HOW TO COMPLETE THIS TASK
Select, from the material below, each line with "solid" in it.

SUPPLIED INFORMATION
========

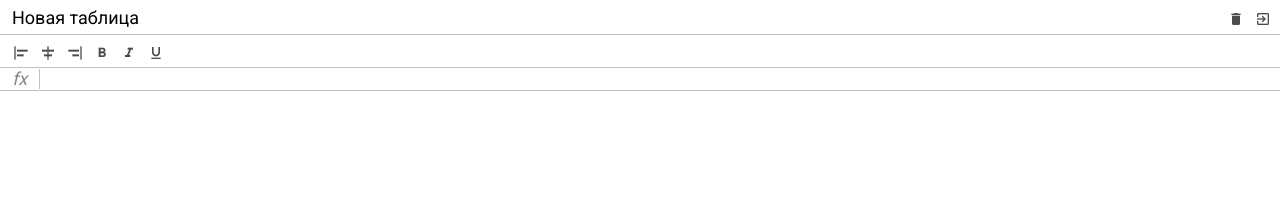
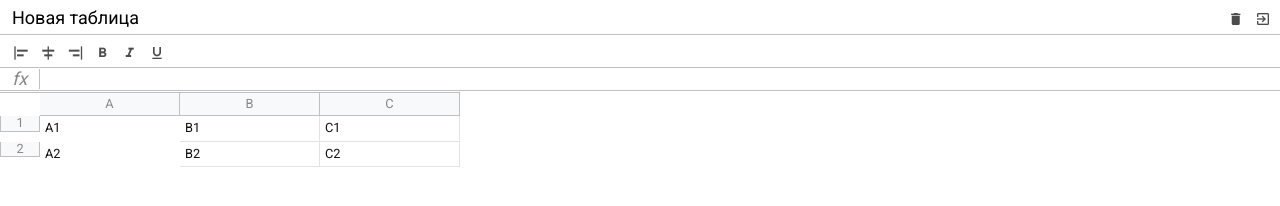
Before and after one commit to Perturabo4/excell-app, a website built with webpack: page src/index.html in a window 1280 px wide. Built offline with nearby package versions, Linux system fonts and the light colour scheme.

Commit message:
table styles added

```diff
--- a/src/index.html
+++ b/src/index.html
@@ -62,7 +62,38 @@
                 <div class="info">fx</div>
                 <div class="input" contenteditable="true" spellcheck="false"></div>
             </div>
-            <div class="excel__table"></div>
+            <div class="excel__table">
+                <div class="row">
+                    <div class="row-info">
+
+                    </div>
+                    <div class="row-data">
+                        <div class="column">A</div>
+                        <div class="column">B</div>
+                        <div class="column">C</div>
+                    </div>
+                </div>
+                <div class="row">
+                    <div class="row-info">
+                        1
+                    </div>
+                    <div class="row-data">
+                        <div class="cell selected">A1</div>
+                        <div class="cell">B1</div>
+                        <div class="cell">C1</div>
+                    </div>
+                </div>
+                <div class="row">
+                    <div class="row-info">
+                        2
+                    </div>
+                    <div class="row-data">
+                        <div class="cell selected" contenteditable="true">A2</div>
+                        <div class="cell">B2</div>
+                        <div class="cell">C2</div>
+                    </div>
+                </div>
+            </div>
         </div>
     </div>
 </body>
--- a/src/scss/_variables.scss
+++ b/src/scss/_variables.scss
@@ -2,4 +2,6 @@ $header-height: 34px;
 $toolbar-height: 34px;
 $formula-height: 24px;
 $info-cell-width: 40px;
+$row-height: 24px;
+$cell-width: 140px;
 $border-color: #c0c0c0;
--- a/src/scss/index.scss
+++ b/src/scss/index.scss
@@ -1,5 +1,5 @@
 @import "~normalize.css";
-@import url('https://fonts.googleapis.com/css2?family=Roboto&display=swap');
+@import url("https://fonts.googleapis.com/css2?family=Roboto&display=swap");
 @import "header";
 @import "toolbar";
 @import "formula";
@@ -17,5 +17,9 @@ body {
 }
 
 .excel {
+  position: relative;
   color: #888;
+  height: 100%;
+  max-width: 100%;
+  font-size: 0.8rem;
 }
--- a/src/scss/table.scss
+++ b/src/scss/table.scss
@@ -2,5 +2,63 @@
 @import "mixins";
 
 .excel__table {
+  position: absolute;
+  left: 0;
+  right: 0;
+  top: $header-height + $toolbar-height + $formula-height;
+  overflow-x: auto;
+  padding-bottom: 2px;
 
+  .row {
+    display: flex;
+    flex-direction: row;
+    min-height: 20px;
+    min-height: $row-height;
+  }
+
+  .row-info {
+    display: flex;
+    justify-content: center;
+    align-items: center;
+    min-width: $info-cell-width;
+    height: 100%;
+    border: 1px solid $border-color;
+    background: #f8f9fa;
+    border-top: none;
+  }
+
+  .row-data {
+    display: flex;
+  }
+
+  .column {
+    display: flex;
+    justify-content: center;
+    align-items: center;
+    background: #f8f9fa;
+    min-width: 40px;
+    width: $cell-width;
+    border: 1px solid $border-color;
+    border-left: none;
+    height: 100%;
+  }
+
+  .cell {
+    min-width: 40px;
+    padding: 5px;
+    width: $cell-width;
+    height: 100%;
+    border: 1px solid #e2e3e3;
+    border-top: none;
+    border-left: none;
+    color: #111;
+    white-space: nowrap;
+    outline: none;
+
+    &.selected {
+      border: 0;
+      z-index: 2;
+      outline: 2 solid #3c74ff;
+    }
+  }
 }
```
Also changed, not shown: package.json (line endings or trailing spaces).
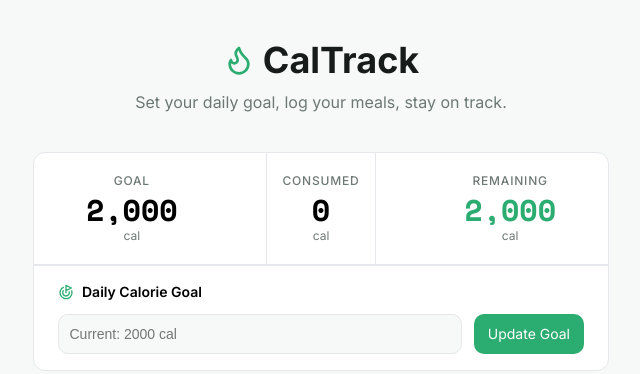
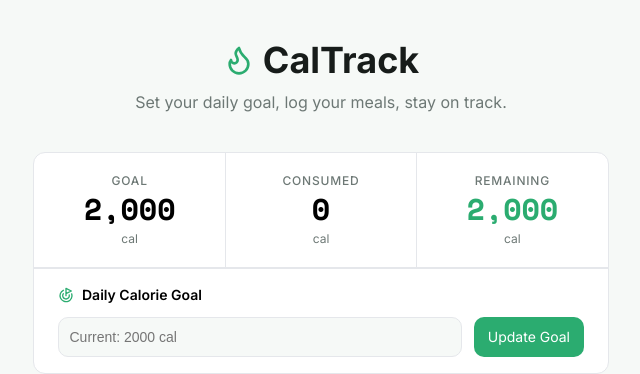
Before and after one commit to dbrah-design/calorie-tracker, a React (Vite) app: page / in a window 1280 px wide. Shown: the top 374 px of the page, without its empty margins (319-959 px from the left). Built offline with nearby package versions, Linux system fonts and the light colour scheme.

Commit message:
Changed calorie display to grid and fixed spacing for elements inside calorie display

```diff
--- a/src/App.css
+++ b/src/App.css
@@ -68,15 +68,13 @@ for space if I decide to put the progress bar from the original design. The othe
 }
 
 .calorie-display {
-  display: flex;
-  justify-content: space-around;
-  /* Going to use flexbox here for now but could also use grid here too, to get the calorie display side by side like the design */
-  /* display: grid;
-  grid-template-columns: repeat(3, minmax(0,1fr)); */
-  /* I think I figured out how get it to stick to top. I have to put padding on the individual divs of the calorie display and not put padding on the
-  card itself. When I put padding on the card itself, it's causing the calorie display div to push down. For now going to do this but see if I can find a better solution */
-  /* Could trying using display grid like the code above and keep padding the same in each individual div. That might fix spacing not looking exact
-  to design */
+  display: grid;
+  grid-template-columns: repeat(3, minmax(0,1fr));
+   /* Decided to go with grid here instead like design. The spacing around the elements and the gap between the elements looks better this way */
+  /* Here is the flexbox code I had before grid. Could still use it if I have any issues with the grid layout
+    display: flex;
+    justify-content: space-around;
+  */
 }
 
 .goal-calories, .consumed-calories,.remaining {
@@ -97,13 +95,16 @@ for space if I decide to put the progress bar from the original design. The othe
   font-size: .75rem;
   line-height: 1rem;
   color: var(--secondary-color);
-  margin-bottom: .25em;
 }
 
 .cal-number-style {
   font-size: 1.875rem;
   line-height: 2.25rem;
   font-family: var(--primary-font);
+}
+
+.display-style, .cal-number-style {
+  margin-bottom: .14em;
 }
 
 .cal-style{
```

========

SOLUTION FOR THIS EXERCISE
+    border: 1px solid $border-color;
+    border: 1px solid $border-color;
+    border: 1px solid #e2e3e3;
+      outline: 2 solid #3c74ff;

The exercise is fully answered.